(RECORDS SUPPLIED begins)

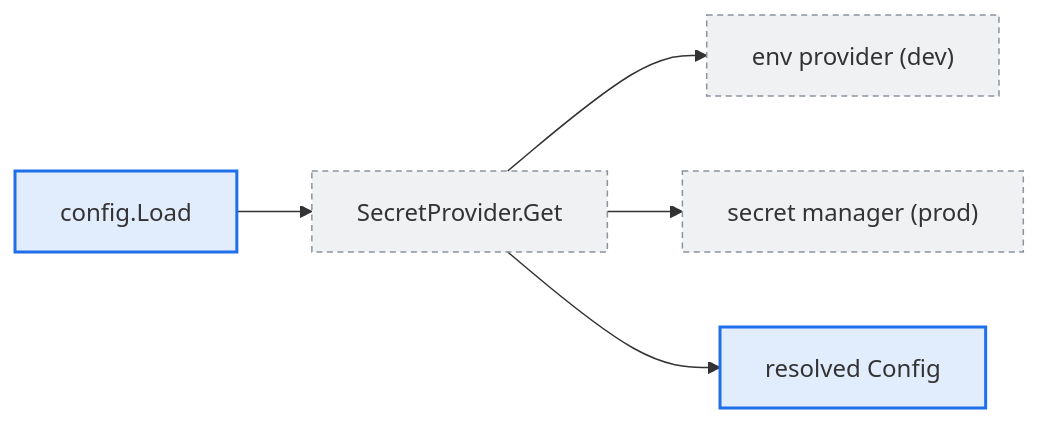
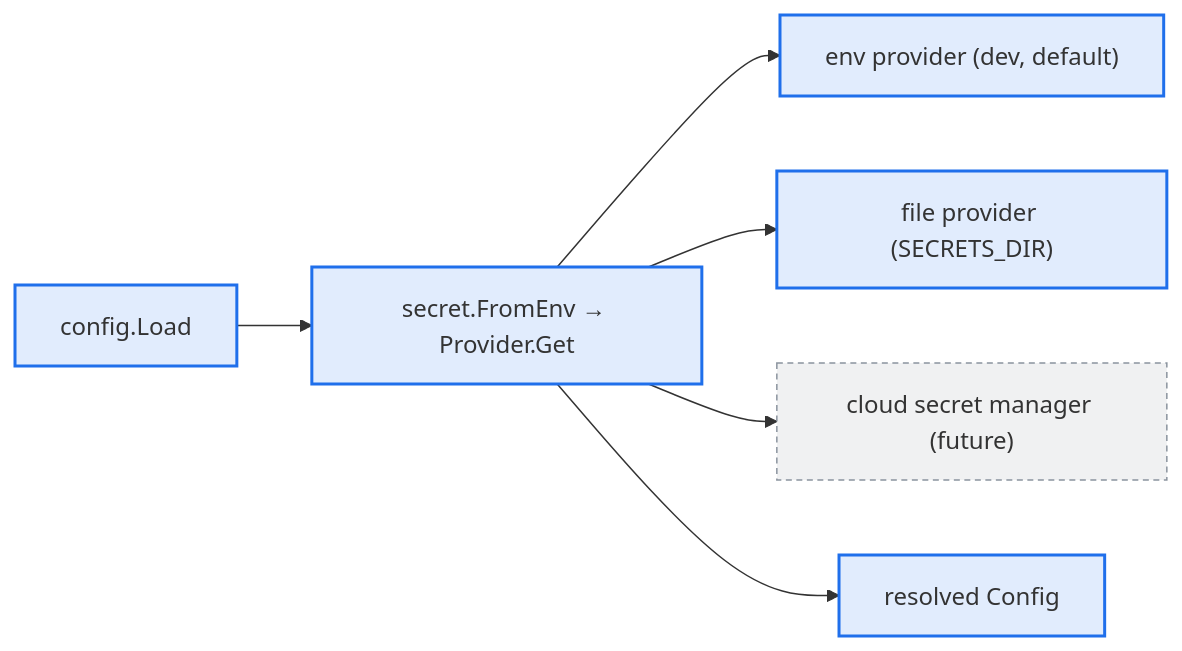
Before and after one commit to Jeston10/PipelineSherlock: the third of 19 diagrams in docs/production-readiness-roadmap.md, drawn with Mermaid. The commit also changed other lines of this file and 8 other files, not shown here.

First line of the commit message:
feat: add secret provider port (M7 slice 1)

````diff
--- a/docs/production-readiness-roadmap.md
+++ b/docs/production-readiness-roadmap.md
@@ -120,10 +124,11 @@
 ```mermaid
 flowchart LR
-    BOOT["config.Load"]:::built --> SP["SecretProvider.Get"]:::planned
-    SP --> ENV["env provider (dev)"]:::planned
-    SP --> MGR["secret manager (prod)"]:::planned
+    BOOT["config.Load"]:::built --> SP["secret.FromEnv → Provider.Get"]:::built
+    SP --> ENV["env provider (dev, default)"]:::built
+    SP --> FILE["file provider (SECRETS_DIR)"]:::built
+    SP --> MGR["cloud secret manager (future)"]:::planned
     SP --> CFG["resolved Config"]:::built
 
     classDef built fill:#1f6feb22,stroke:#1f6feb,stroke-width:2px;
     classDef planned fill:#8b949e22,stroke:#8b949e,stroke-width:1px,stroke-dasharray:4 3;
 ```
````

(RECORDS SUPPLIED ends)
(RECORDS SUPPLIED begins)

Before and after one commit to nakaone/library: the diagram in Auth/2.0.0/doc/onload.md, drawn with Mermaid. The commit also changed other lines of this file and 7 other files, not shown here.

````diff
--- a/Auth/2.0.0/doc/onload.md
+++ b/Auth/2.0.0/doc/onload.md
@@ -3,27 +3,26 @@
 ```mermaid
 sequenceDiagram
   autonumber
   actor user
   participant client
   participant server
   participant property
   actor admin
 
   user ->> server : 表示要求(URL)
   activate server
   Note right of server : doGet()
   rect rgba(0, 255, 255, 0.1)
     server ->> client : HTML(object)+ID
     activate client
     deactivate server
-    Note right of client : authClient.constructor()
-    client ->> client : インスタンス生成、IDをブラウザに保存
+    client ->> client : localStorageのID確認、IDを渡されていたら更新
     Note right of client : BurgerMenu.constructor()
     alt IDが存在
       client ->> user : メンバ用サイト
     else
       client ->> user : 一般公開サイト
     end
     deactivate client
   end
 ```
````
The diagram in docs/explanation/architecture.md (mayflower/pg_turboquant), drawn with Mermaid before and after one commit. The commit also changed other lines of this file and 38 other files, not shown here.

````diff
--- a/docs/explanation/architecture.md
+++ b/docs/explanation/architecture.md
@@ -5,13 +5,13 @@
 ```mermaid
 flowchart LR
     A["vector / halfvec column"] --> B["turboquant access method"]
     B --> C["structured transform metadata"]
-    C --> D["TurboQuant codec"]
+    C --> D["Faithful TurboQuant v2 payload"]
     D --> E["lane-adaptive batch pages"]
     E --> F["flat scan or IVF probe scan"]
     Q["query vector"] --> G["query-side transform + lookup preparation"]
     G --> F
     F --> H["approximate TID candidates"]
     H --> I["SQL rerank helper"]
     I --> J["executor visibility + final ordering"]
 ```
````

(RECORDS SUPPLIED ends)
(RECORDS SUPPLIED begins)

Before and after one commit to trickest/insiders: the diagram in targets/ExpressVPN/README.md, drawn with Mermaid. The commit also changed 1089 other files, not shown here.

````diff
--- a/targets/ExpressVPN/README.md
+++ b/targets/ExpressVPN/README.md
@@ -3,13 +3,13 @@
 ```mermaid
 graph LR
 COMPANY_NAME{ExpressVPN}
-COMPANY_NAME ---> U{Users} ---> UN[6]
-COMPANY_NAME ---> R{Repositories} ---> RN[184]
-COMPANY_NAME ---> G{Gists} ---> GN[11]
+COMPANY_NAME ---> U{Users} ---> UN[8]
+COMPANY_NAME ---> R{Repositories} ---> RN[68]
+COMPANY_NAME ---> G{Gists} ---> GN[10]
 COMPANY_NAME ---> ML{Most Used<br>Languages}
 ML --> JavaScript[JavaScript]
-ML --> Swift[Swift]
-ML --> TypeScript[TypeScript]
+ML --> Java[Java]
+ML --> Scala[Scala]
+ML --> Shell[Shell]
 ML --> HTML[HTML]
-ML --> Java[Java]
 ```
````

(RECORDS SUPPLIED ends)

** WORK REQUIRED **
Wherever a line of the listing above contains the string "Note", copy that line.

** WRITTEN RESPONSE **
   Note right of server : doGet()
-    Note right of client : authClient.constructor()
     Note right of client : BurgerMenu.constructor()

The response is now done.